In the end, I am not English. I am glad to be an American. I am incredibly sensitive to the things that are happening in England and I intend on making sure the same does not happen here. I do have a step up though. As noted, the American culture is more open, less insular, and more receptive. For that reason, it is important that regular Americans try to export their vision of their domestic world, in a respectful and non-supremacist manner, to other parts of the First World (including France; who have a thing or two to learn about secularism).
These are difficult problems requiring careful resolution. Name-calling, Islamophobia, fear-mongering, blame-games, and victimization-complexes don’t help. I wish you all the best. Be safe flying over the Atlantic. Man I hate that ocean. It scares me more than the Pacific, at least with that you have tales of survival; what does the Atlantic got? Titanic.

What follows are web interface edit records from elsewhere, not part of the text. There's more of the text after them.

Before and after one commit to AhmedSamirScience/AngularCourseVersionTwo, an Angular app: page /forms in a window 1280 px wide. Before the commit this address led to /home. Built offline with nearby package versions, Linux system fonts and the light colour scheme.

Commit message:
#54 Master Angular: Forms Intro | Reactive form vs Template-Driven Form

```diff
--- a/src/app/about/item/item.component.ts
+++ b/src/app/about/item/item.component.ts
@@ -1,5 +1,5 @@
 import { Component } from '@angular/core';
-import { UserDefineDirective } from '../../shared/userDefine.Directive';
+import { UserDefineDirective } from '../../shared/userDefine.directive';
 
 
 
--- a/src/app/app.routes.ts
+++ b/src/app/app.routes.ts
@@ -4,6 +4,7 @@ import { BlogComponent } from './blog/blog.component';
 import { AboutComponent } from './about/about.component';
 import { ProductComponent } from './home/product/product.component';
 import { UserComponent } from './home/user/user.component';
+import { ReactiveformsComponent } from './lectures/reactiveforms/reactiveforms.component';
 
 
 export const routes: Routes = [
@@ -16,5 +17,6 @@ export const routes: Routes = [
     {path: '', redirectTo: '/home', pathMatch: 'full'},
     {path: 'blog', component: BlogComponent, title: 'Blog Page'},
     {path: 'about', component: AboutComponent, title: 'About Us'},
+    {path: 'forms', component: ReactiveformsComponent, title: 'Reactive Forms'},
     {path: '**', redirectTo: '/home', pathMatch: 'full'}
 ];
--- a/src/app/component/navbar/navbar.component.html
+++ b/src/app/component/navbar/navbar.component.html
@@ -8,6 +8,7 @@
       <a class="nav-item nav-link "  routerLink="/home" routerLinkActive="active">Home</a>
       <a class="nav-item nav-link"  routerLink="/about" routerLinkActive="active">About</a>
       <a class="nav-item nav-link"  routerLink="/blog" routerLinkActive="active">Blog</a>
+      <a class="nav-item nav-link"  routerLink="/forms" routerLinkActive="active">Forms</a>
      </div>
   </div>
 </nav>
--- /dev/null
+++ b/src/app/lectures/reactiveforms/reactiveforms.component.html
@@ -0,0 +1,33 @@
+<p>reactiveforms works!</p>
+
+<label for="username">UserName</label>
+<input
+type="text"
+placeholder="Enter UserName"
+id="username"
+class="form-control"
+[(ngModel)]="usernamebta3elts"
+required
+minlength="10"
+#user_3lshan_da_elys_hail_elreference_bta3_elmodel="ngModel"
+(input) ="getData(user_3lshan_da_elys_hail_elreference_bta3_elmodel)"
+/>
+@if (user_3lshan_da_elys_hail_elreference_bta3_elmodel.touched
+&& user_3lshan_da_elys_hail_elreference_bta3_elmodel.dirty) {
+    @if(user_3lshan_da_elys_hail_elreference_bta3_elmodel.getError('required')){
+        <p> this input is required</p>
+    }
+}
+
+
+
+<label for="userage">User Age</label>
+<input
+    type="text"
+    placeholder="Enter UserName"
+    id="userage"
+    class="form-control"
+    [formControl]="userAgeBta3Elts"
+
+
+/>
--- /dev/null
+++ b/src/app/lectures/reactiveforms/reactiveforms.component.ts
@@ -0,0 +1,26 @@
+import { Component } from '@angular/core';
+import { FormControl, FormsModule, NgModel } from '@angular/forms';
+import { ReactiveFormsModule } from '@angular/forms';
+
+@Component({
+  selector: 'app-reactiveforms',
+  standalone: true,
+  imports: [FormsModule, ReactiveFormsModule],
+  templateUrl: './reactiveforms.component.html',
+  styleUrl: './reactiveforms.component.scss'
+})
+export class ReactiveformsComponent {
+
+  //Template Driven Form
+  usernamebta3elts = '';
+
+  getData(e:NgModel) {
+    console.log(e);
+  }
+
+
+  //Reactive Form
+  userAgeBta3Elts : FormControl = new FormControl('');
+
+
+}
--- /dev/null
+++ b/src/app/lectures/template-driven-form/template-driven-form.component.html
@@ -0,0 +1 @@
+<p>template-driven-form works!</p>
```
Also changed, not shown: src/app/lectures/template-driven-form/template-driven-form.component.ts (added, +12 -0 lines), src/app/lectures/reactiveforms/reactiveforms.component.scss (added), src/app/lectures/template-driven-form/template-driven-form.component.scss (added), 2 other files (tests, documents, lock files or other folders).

ps – one thing I did not have time to address is the difference between Saudi backed Salafism and Algerian Salafism. Those who know the Muslim communities of London know there is a difference. The former is into a sort of supremacist (but ghettoistic) isolationism while the latter is political and almost militant. I leave it to others to investigate this. It may be worthwhile starting here and here.
pps – Dirty Pakis save the day. It was Pakistan’s intelligence agency which tipped off the Brits.
ppps – The Bank of England released the following names: Abdula Ahmed Ali, Cossor Ali, Shazad Khuram Ali, Nabeel Hussain, Tanvir Hussain, Umair Hussain, Umar Islam, Waseem Kayani, Assan Abdullah Khan, Waheed Arafat Khan, Osman Adam Khatib, Abdul Muneem Patel, Tayib Rauf, Muhammed Usman Saddique, Assad Sarwar, Ibrahim Savant, Amin Asmin Tariq, Shamin Mohammed Uddin, and Waheed Zaman. The oldest person on the list, Shamin Mohammed Uddin, is 35 years old. The youngest, Abdul Muneem Patel, is 17.